The last two posts have provided some Advent reflections as we prayerfully anticipate and participate in God’s coming anew to our hurting world where the power of racism is so destructive.
As we pray, we learn to be open in new ways to how God is always coming into our world and into our lives. God is breaking into your life if you can allow it. These are advent prayers. And, they are Enneagram prayers.
As we reflect on the Enneagram and the themes of advent, we pray that what God is doing in us might make a difference in breaking down the racist structures that surround us.
As part of Magee’s “Racial Emotional Awareness Practice,” her contemplative practice that we learned a few days ago, we reflected on our emotions, thoughts, and sensations. In Enneagram language, this is a call to reflect on the role of the heart, head, and body and the role of each of these three characteristic centers that function within each of us.
In other words, how does the heart function within us? What role does feeling play in helping us become present to the impact of race and racism in our lives? Are we attuned to our own feelings and to the feelings of others? How does shame play a role in how we feel about and respond to racism in our world?
In addition, what about the head? What role does thinking play? How do we seek to understand the information and develop the knowledge you need with regard to addressing racism? Likewise, what role does fear play as you seek to make sense of it?
Finally, what role does the gut, or body, play? What are we doing as we reflect on our response to racism? What energy do you bring to the work of antiracism? How do you engage the power dynamics? And, to what extent is anger playing a role?
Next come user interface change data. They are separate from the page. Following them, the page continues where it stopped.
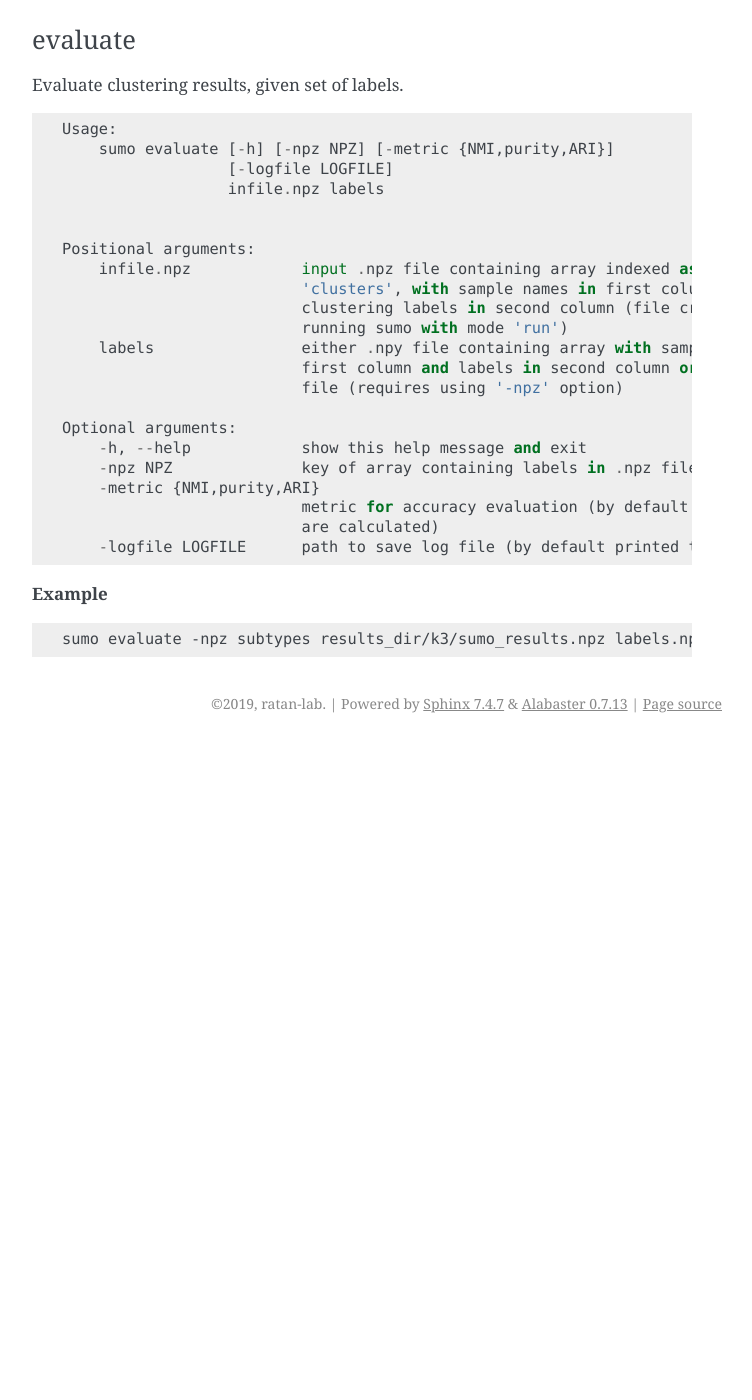
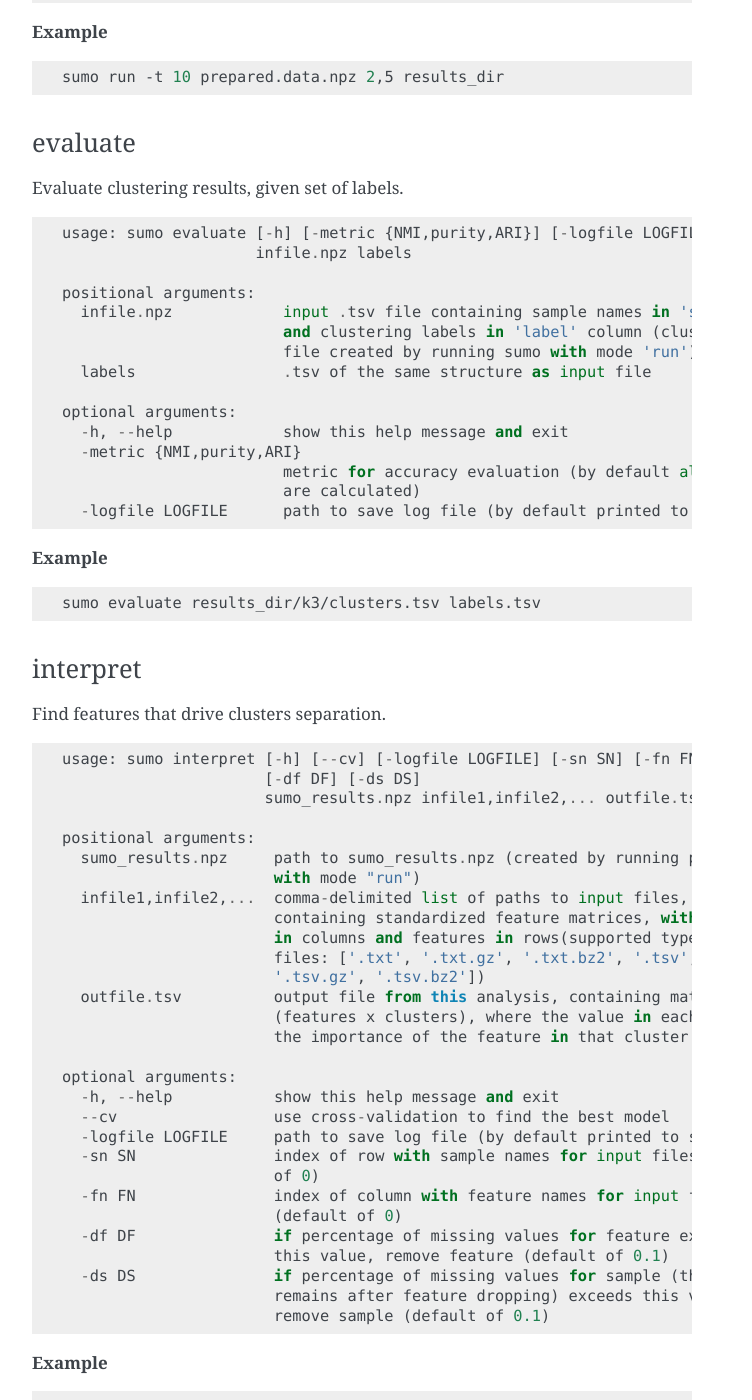
Before and after one commit to ratan-lab/sumo, a Sphinx documentation site: the page built from doc/index.rst, in a window 1280 px wide and 1400 px high, scrolled down 3620 px. Shown: the whole window, without its empty margins (388-1140 px from the left). Built offline with Sphinx 7.4.7, drawn with Linux system fonts in a browser that asks for light colours; pages that are not in the unit, such as notebooks, are missing from menus; before the commit the page ends 4363 px from its top, so only the background shows below that; some of the changed text lies outside the part shown.

Commit message:
Update documentation

```diff
--- a/README.rst
+++ b/README.rst
@@ -78,56 +78,61 @@
 
 ::
 
-    Usage:
-        sumo prepare [-h] [-method {rbf,pearson,spearman}] [-k K]
-                     [-alpha ALPHA] [-missing MISSING] [-names NAMES] [-sn SN]
-                     [-fn FN] [-df DF] [-ds DS] [-logfile LOGFILE]
-                     [-log {DEBUG,INFO,WARNING}] [-plot PLOT]
-                     infile1,infile2,... var1,var2,... outfile.npz
+    usage: sumo prepare [-h] [-method METHOD] [-k K] [-alpha ALPHA]
+                        [-missing MISSING] [-atol ATOL] [-sn SN] [-fn FN] [-df DF]
+                        [-ds DS] [-logfile LOGFILE] [-log {DEBUG,INFO,WARNING}]
+                        [-plot PLOT]
+                        infile1,infile2,... outfile.npz
 
-    Positional arguments:
-        infile1,infile2,...   comma-delimited list of paths to input .npz or .txt
-                              files (all input files should be structured in
-                              following way: consecutive samples in columns,
-                              consecutive features in rows")
-        var1(,var2,...)       either one variable type for every data matrix in
-                              input file(s) or comma-delimited list of variable
-                              types ['continuous', 'binary', 'categorical']
-        outfile.npz           path to output .npz file
+    positional arguments:
+      infile1,infile2,...   comma-delimited list of paths to input files,
+                            containing standardized feature matrices, with samples
+                            in columns and features in rows (supported types of
+                            files: ['.txt', '.txt.gz', '.txt.bz2', '.tsv',
+                            '.tsv.gz', '.tsv.bz2'])
+      outfile.npz           path to output .npz file
 
-    Optional arguments:
-        -h, --help            show this help message and exit
-        -method {rbf,pearson,spearman}
-                              method of sample-sample similarity calculation
-                              (default of "rbf")
-        -k K                  fraction of nearest neighbours to use for sample
-                              similarity calculation using RBF method (default of 0.1)
-        -alpha ALPHA          hypherparameter of RBF similarity kernel (default of 0.5)
-        -missing MISSING      acceptable fraction of available values for assessment
-                              of distance/similarity between pairs of samples (default of 0.1)
-        -names NAMES          optional key of array containing custom sample names
-                              in every .npz file (if not set ids of samples are used,
-                              which can cause problems when layers have missing samples)
-        -sn SN                index of row with sample names for .txt input files
-                              (default of 0)
-        -fn FN                index of column with feature names for .txt input files
-                              (default of 0)
-        -df DF                if percentage of missing values for feature exceeds
-                              this value, remove feature (default of 0.1)
-        -ds DS                if percentage of missing values for sample (that
-                              remains after feature dropping) exceeds this value,
-                              remove sample (default of 0.1)
-        -logfile LOGFILE      path to save log file, by default stdout is used
-        -log {DEBUG,INFO,WARNING}
-                              Sets the logging level (default of INFO)
-        -plot PLOT            path to save adjacency matrix heatmap(s),
-                              by default plots are displayed on screen
+    optional arguments:
+      -h, --help            show this help message and exit
+      -method METHOD        either one method of sample-sample similarity
+                            calculation, or comma-separated list of methods for
+                            every layer (available methods: ['euclidean',
+                            'cosine', 'pearson', 'spearman'], default of
+                            euclidean)
+      -k K                  fraction of nearest neighbours to use for sample
+                            similarity calculation using Euclidean distance
+                            similarity (default of 0.1)
+      -alpha ALPHA          hypherparameter of RBF similarity kernel, for
+                            Euclidean distance similarity (default of 0.5)
+      -missing MISSING      acceptable fraction of available values for assessment
+                            of distance/similarity between pairs of samples -
+                            either one value or comma-delimited list for every
+                            layer (default of [0.1])
+      -atol ATOL            if input files have continuous values, sumo checks if
+                            data is standardized feature-wise, meaning all
+                            features should have mean close to zero, with standard
+                            deviation around one; use this parameter to set
+                            tolerance of standardization checks (default of 0.01)
+      -sn SN                index of row with sample names for input files
+                            (default of 0)
+      -fn FN                index of column with feature names for input files
+                            (default of 0)
+      -df DF                if percentage of missing values for feature exceeds
+                            this value, remove feature (default of 0.1)
+      -ds DS                if percentage of missing values for sample (that
+                            remains after feature dropping) exceeds this value,
+                            remove sample (default of 0.1)
+      -logfile LOGFILE      path to save log file, by default stdout is used
+      -log {DEBUG,INFO,WARNING}
+                            sets the logging level (default of INFO)
+      -plot PLOT            path to save adjacency matrix heatmap(s), by default
+                            plots are displayed on screen
 
 **Example**
 
 .. code:: sh
 
-    sumo prepare -plot plot.png methylation.txt,expression.txt continuous prepared.data.npz
+    sumo prepare -plot plot.png methylation.txt,expression.txt prepared.data.npz
 
 run
 ^^^
@@ -189,34 +193,69 @@
 
 ::
 
-    Usage:
-        sumo evaluate [-h] [-npz NPZ] [-metric {NMI,purity,ARI}]
-                      [-logfile LOGFILE]
-                      infile.npz labels
+    usage: sumo evaluate [-h] [-metric {NMI,purity,ARI}] [-logfile LOGFILE]
+                         infile.npz labels
 
+    positional arguments:
+      infile.npz            input .tsv file containing sample names in 'sample'
+                            and clustering labels in 'label' column (clusters.tsv
+                            file created by running sumo with mode 'run')
+      labels                .tsv of the same structure as input file
 
-    Positional arguments:
-        infile.npz            input .npz file containing array indexed as
-                              'clusters', with sample names in first column and
-                              clustering labels in second column (file created by
-                              running sumo with mode 'run')
-        labels                either .npy file containing array with sample names in
-                              first column and labels in second column or .npz
-                              file (requires using '-npz' option)
-
-    Optional arguments:
-        -h, --help            show this help message and exit
-        -npz NPZ              key of array containing labels in .npz file
-        -metric {NMI,purity,ARI}
-                              metric for accuracy evaluation (by default all metrics
-                              are calculated)
-        -logfile LOGFILE      path to save log file (by default printed to stdout)
+    optional arguments:
+      -h, --help            show this help message and exit
+      -metric {NMI,purity,ARI}
+                            metric for accuracy evaluation (by default all metrics
+                            are calculated)
+      -logfile LOGFILE      path to save log file (by default printed to stdout)
 
 **Example**
 
 .. code:: sh
 
-    sumo evaluate -npz subtypes results_dir/k3/sumo_results.npz labels.npz
+    sumo evaluate results_dir/k3/clusters.tsv labels.tsv
+
+interpret
+^^^^^^^^^
+Find features that drive clusters separation.
+
+::
+
+    usage: sumo interpret [-h] [--cv] [-logfile LOGFILE] [-sn SN] [-fn FN]
+                          [-df DF] [-ds DS]
+                          sumo_results.npz infile1,infile2,... outfile.tsv
+
+    positional arguments:
+      sumo_results.npz     path to sumo_results.npz (created by running program
+                           with mode "run")
+      infile1,infile2,...  comma-delimited list of paths to input files,
+                           containing standardized feature matrices, with samples
+                           in columns and features in rows(supported types of
+                           files: ['.txt', '.txt.gz', '.txt.bz2', '.tsv',
+                           '.tsv.gz', '.tsv.bz2'])
+      outfile.tsv          output file from this analysis, containing matrix
+                           (features x clusters), where the value in each cell is
+                           the importance of the feature in that cluster
+
+    optional arguments:
+      -h, --help           show this help message and exit
+      --cv                 use cross-validation to find the best model
+      -logfile LOGFILE     path to save log file (by default printed to stdout)
+      -sn SN               index of row with sample names for input files (default
+                           of 0)
+      -fn FN               index of column with feature names for input files
+                           (default of 0)
+      -df DF               if percentage of missing values for feature exceeds
+                           this value, remove feature (default of 0.1)
+      -ds DS               if percentage of missing values for sample (that
+                           remains after feature dropping) exceeds this value,
+                           remove sample (default of 0.1)
+
+**Example**
+
+.. code:: sh
+
+    sumo interpret results_dir/k3/sumo_results.npz methylation.txt,expression.txt results.tsv
 
 .. inclusion-end-marker-do-not-remove
 
```
Also changed, not shown: other parts of README.rst (+38 -39 lines), doc/modes.rst (+13 -3 lines), 2 other files.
I know that it is not only the 8s, 9s, and 1s who are angry about racism. We all must be. We must all recognize our anger. It need not consume us, but how can it motivate us? It is perhaps the 8s, 9s, and 1s who can teach us the meaning of our anger and who can guide us in how to use it. Anger, we say, is just under the surface for these three types; it is a default emotional response for them. They are likely more motivated and shaped by anger than the other types. What have 8s, 9s, and 1s learned about their anger that can help us? How has it controlled them in ways they have learned to allow and let go of? How is this bodily, instinctive response of value in our antiracism work? And, when does it keep us from slowing down?
Doing something in response to anger matters, but so does honoring our feelings in response to shame. Shame and grief are a part of how many of us feel about racism. It can be debilitating. And, it is not only 2s, 3s and 4s who feel it. These numbers may be more in touch with it, but shame and grief, empathy and care are important to the work. We wrestle with how to express our emotions, but regardless of the external emotions, what have you learned about the feelings that underlie those emotions? Are you able to stay in touch with them? Sit with them? Feel them deeply? We do not need to let feelings of shame drive us, but we must notice it, allow it, and learn to let it go as we respond and engage the work.
And, our responses and how we feel about them must be informed by how we understand and reflect critically on these matters. What we think about them? And, fear can be a common response when we just don’t know enough to be competent and courageous. The 5s, 6s, and 7s may be more in touch with a desire to understand before they respond or to think through and talk through what is happening around us. That is absolutely helpful; but it is also helpful to see if the thinking-through is paralyzing. Does is get in the way of your response? These head numbers can share how thinking shapes the work of antiracism, as well as how fear can paralyze the work.
Our dominant Enneagram center (and number) shapes the emotions, thoughts, and sensations that Magee is asking us to consider. Can you recognize this? We all have emotions related to racism, but the heart types respond from feelings first. Likewise, we all have thoughts, but the head types are thinking dominant in their response. And, the body types sense racism and a response in their gut faster than the rest of us. Do these hold true for you? Can this be a season for reflecting on how God is at work through these parts of who you are? And, can this awareness create an opening for God to do a new thing in your response to the racial structures that shape and surround us?
“As we do the outward-facing work of racial justice, we must do the inner work of healing from our own experiences with racism and developing the mental and emotional capacity to handle daily challenges.” – Magee